• **Activity**
In full and unchanged, set down the entries that follow, with no images.

Front-end code change data:

BEGIN

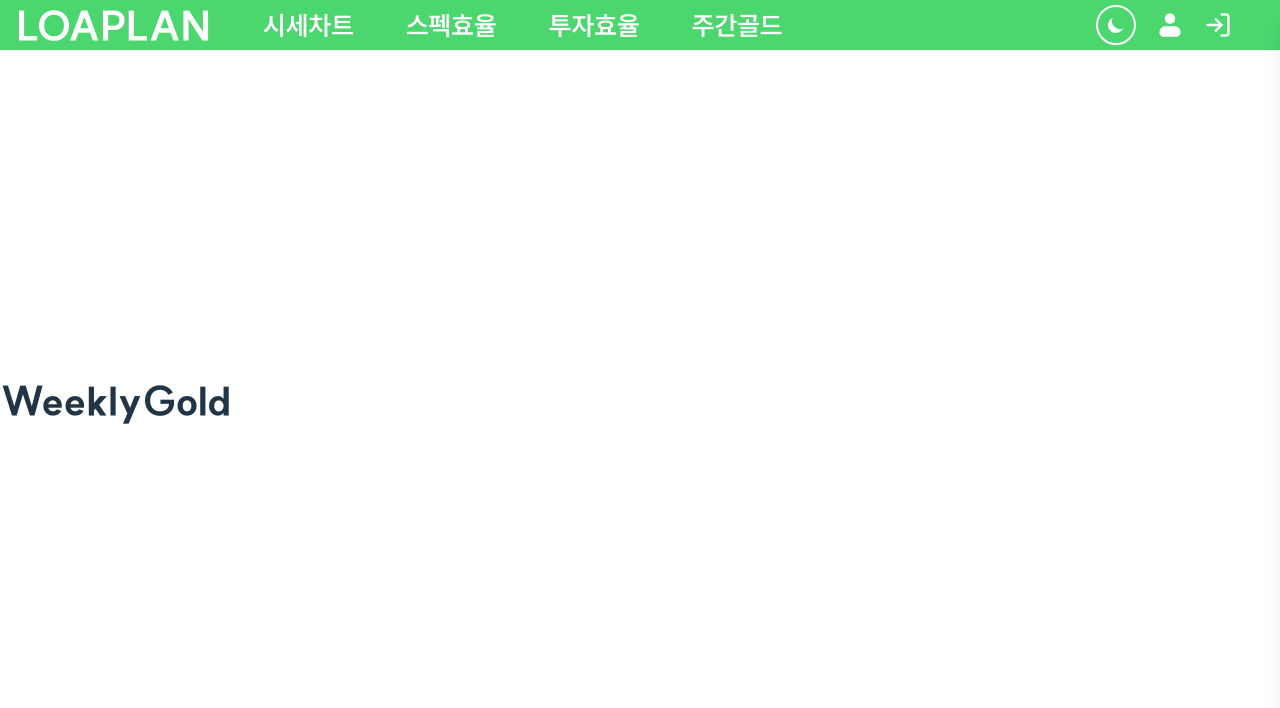
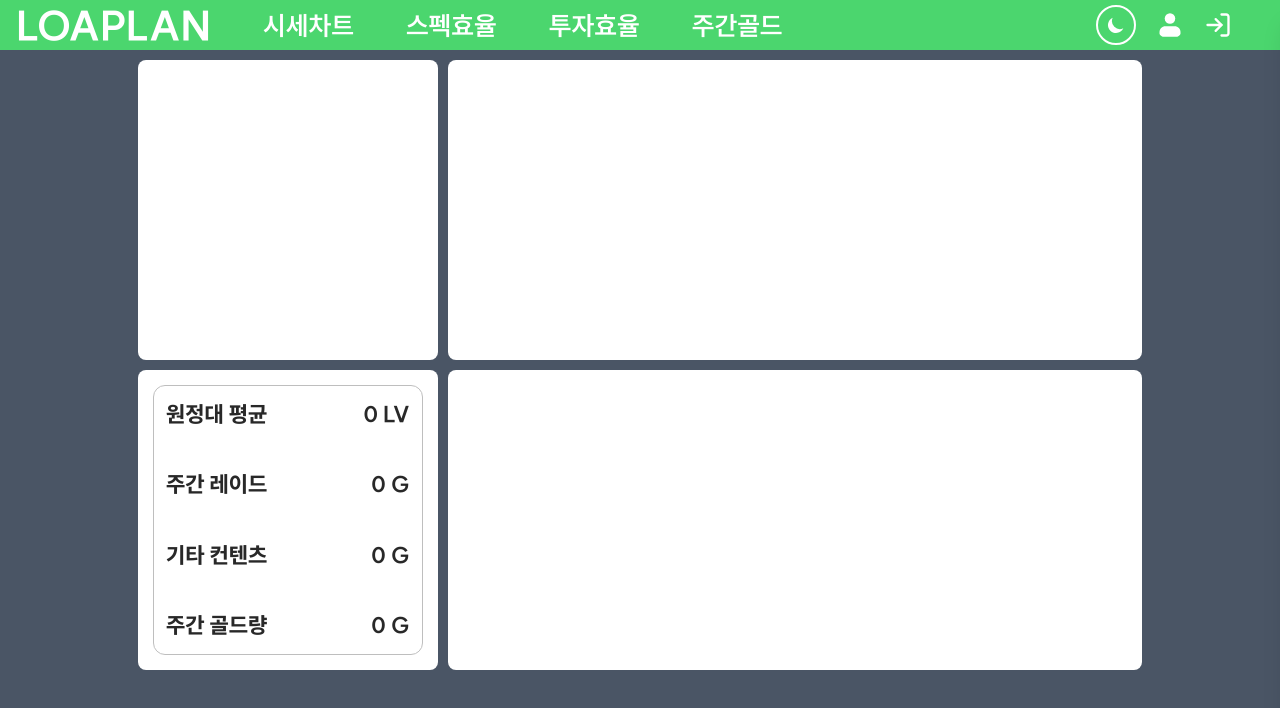
Before and after one commit to mycreature/LoaPlan, a React (Vite) app in the folder Client/: page /weekly-Gold in a window 1280 px wide. Shown: the top 708 px of the page. Built offline with nearby package versions, Linux system fonts and the light colour scheme.

Commit message:
[feat] 주간골드 내 레이드, 기타 컨텐츠의 사용자 선택값 토글 컴포넌트 파일 생성

```diff
--- /dev/null
+++ b/Client/src/components/selector/RaidSelector.tsx
@@ -0,0 +1,24 @@
+import { useExpeditionGoldData } from '../../hook/useExpeditionGoldData'
+import { useOtherSelectionStore } from '../../stores/selections/OtherSelectionStore'
+import { useRaidSelectionStore } from '../../stores/selections/RaidSelectionStore'
+
+import Button from '../ui/Button'
+
+const RaidSelector = () => {
+  const { toggleGate } = useRaidSelectionStore()
+  const { toggleDrop } = useOtherSelectionStore()
+
+  const expeditionGoldData = useExpeditionGoldData() || []
+
+  if (expeditionGoldData.length === 0) return null
+
+  console.log(expeditionGoldData)
+
+  return (
+    <div>
+      <Button onClick={() => toggleGate(expeditionGoldData[0].name, '카멘', '노말', 1)}></Button>
+    </div>
+  )
+}
+
+export default RaidSelector
--- a/Client/src/pages/WeeklyGold.tsx
+++ b/Client/src/pages/WeeklyGold.tsx
@@ -1,7 +1,27 @@
+import BarrackList from '../components/barracks/BarrackList'
+import GoldDashboard from '../components/GoldDashboard'
+import RaidSelector from '../components/selector/RaidSelector'
+import Block from '../components/ui/Block'
+
 const WeeklyGold = () => {
   return (
-    <div>
-      <h1>WeeklyGold</h1>
+    <div className='min-h-screen bg-gray-600 pt-[50px]'>
+      <main className='space-y-[10px] p-[10px]'>
+        <div className='flex justify-center gap-x-[10px]'>
+          <Block width={300} height={300}>
+            <BarrackList islevel={false} />
+          </Block>
+          <Block width={694} height={300}>
+            <RaidSelector />
+          </Block>
+        </div>
+        <div className='flex justify-center gap-x-[10px]'>
+          <Block width={300} height={300}>
+            <GoldDashboard width={270} height={270} />
+          </Block>
+          <Block width={694} height={300}></Block>
+        </div>
+      </main>
     </div>
   )
 }
```
Also changed, not shown: Client/src/components/selector/OtherSelector.tsx (added).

END

• **Answer for this exercise**
Before and after one commit to mycreature/LoaPlan, a React (Vite) app in the folder Client/: page /weekly-Gold in a window 1280 px wide. Shown: the top 708 px of the page. Built offline with nearby package versions, Linux system fonts and the light colour scheme.

Commit message:
[feat] 주간골드 내 레이드, 기타 컨텐츠의 사용자 선택값 토글 컴포넌트 파일 생성

```diff
--- /dev/null
+++ b/Client/src/components/selector/RaidSelector.tsx
@@ -0,0 +1,24 @@
+import { useExpeditionGoldData } from '../../hook/useExpeditionGoldData'
+import { useOtherSelectionStore } from '../../stores/selections/OtherSelectionStore'
+import { useRaidSelectionStore } from '../../stores/selections/RaidSelectionStore'
+
+import Button from '../ui/Button'
+
+const RaidSelector = () => {
+  const { toggleGate } = useRaidSelectionStore()
+  const { toggleDrop } = useOtherSelectionStore()
+
+  const expeditionGoldData = useExpeditionGoldData() || []
+
+  if (expeditionGoldData.length === 0) return null
+
+  console.log(expeditionGoldData)
+
+  return (
+    <div>
+      <Button onClick={() => toggleGate(expeditionGoldData[0].name, '카멘', '노말', 1)}></Button>
+    </div>
+  )
+}
+
+export default RaidSelector
--- a/Client/src/pages/WeeklyGold.tsx
+++ b/Client/src/pages/WeeklyGold.tsx
@@ -1,7 +1,27 @@
+import BarrackList from '../components/barracks/BarrackList'
+import GoldDashboard from '../components/GoldDashboard'
+import RaidSelector from '../components/selector/RaidSelector'
+import Block from '../components/ui/Block'
+
 const WeeklyGold = () => {
   return (
-    <div>
-      <h1>WeeklyGold</h1>
+    <div className='min-h-screen bg-gray-600 pt-[50px]'>
+      <main className='space-y-[10px] p-[10px]'>
+        <div className='flex justify-center gap-x-[10px]'>
+          <Block width={300} height={300}>
+            <BarrackList islevel={false} />
+          </Block>
+          <Block width={694} height={300}>
+            <RaidSelector />
+          </Block>
+        </div>
+        <div className='flex justify-center gap-x-[10px]'>
+          <Block width={300} height={300}>
+            <GoldDashboard width={270} height={270} />
+          </Block>
+          <Block width={694} height={300}></Block>
+        </div>
+      </main>
     </div>
   )
 }
```
Also changed, not shown: Client/src/components/selector/OtherSelector.tsx (added).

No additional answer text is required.